Please go to “Flow’s” Special Issue on The Archive to see a slightly modified selection (“The Views of the Feminist Archive”) from my longer essay “A Process Archive: The Grand Circularity of Woman’s Building Video,” which will be published in 2011 in the catalog for Doin’ it in Public: Feminism and Art at the Woman’s Building, one of 15 Getty sponsored art shows, “Pacific Standard Time: Art in LA, 1945-80.”

By way of John Grierson  and Tom Gunning, I come to the conclusion:

“Their process led to no product (other than its video documentation), but rather to affection, collectivity, and self-expression. But, I’m starting to bore myself. That’s their theory, and it is represented in everything they made. Where patriarchy, and its documentary see linear, singular, goal oriented processes resulting in commodifiable products and places, Woman’s Building video produced and preserved a multiple, messy view of the development of collective experience, voice, and growth en route. In the 1970s, women at the Building augmented their feminist art making and education with video recordings (now archived) to allow for a permanent record of their developing theory of process: a multiple, collective point of view reverberating and transformative in and across people and places, the present as well as the future.

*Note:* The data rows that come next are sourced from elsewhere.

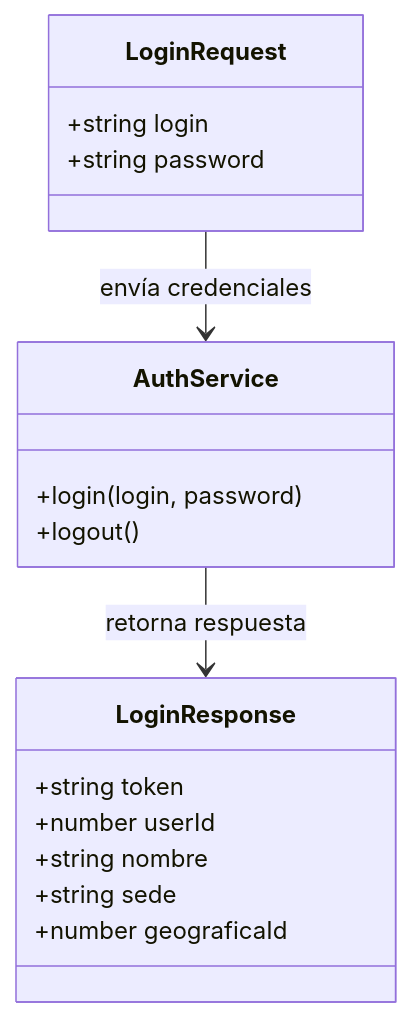
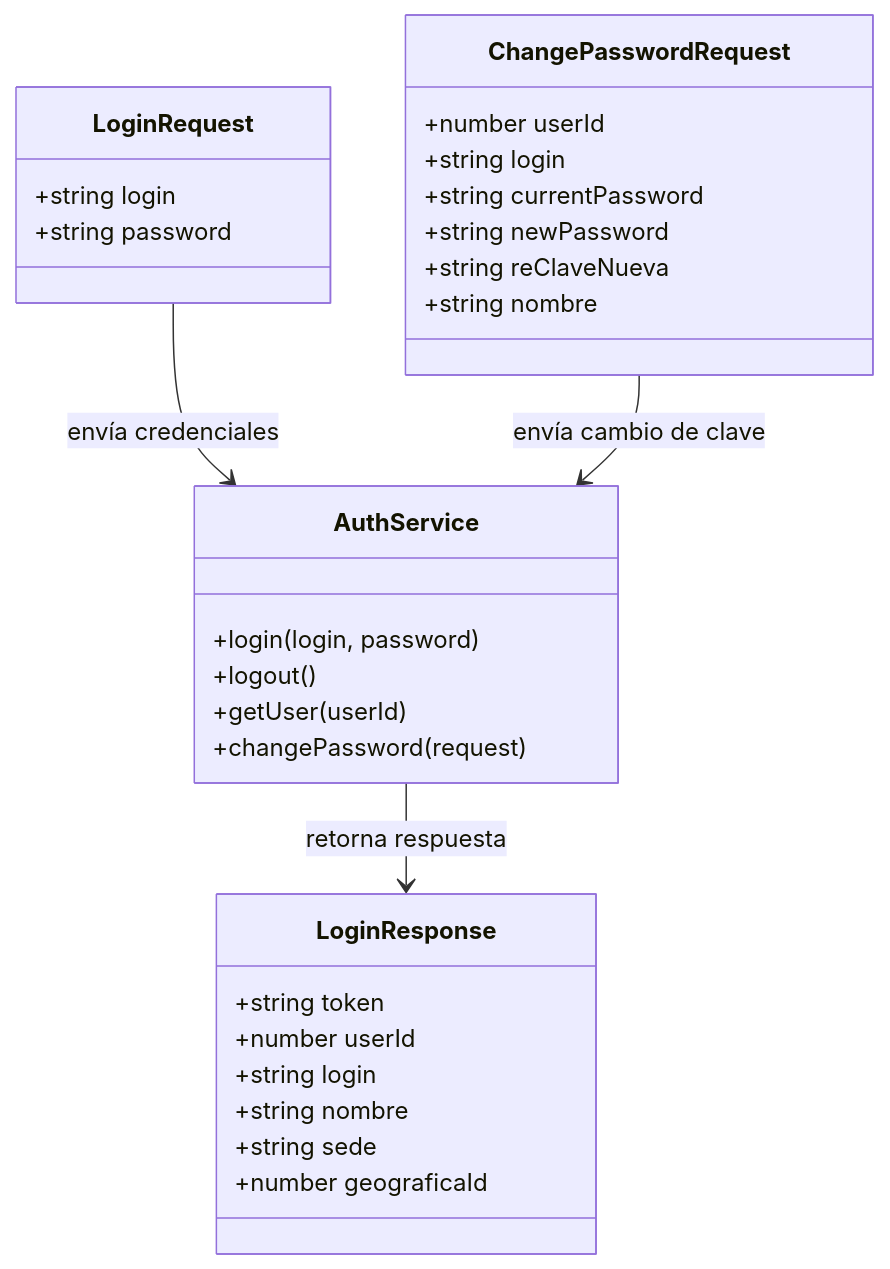
One commit to UM-services/UM.tesoreria.frontend-client changed the eighth of 8 diagrams in docs/architecture.md. Above: the diagram before and after it, drawn with Mermaid. The commit also changed other lines of this file and 4 other files, not shown here.

````diff
--- a/docs/architecture.md
+++ b/docs/architecture.md
@@ -209,23 +224,36 @@
 ```mermaid
 classDiagram
     class LoginRequest {
         +string login
         +string password
     }
 
     class LoginResponse {
         +string token
         +number userId
+        +string login
         +string nombre
         +string sede
         +number geograficaId
     }
 
+    class ChangePasswordRequest {
+        +number userId
+        +string login
+        +string currentPassword
+        +string newPassword
+        +string reClaveNueva
+        +string nombre
+    }
+
     class AuthService {
         +login(login, password)
         +logout()
+        +getUser(userId)
+        +changePassword(request)
     }
 
     LoginRequest --> AuthService: envía credenciales
+    ChangePasswordRequest --> AuthService: envía cambio de clave
     AuthService --> LoginResponse: retorna respuesta
 ```
````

At the Getty Research Institute today, watching their compelling if confusing and often outsized archive of process, I am wowed by the complexity and originality of their view.”

The archivist brings work to visibility by seeing it, knowing it in her way, and connecting it to other video and viewers that will frame and hold it: giving context, making friends, building arguments, forming associations. Unruly archives need curators. Their holdings nothing but inconsequential detritus until loved and re-purposed.

I have proposed a video archive love fest. I want to take the dead work of the L.A. Woman’s Building (recently archived at the Getty’s Research Institute) and re-purpose it on-line. Bring it back to life. Make it relevant. Make if visible and re-usable. Put it on YouTube.

A proposed (pending funding) continuation of my work with the Getty’s Pacific Standard Time Project, I hope to move old tapes on-line linking this inspiring (and too invisible) retro-video-vision to the hyper-mediated now. I am eager to re-purpose YouTube as a productive archive of video art that addresses some of the contradictions engendered by this unique process archive. Women’s Building video was made and saved by countless (often anonymous) women who were mutually developing and enjoying a uniquely feminist theory and practice of video fundamentally informed by a consciousness raising that was itself conversant with contemporary art and primarily engaged with video at its inception. Throughout feminist art education at the Building (video) process was valued, and itself documented as well as being document, and all of this was meant to be made public (often through video), and then saved for history (as video), even, counter-intuitively, as it was also, most critically, marking something entirely internal and ephemeral.

In videos from the Building, there is a consistent and self-aware project that evocatively links video across this archive to both feminist process and preservation. I would continue this past project, by selecting videos from the archive, with the artists’ permissions put them on-line, and produce prompts, frameworks, and tools for their contemporary use. In so doing, I would be attempting to making this archive newly usable for present-day digital (video) processes, thus unmooring it from its obscure, frozen, and misunderstood place as feminist history, and encouraging it to better engage with our feminist present (which was once its under-theorized future), in the meantime allowing past work to remain relevant, become active, and embark in dialogue with the present.

I will speak on this Saturday at the ASA Conference.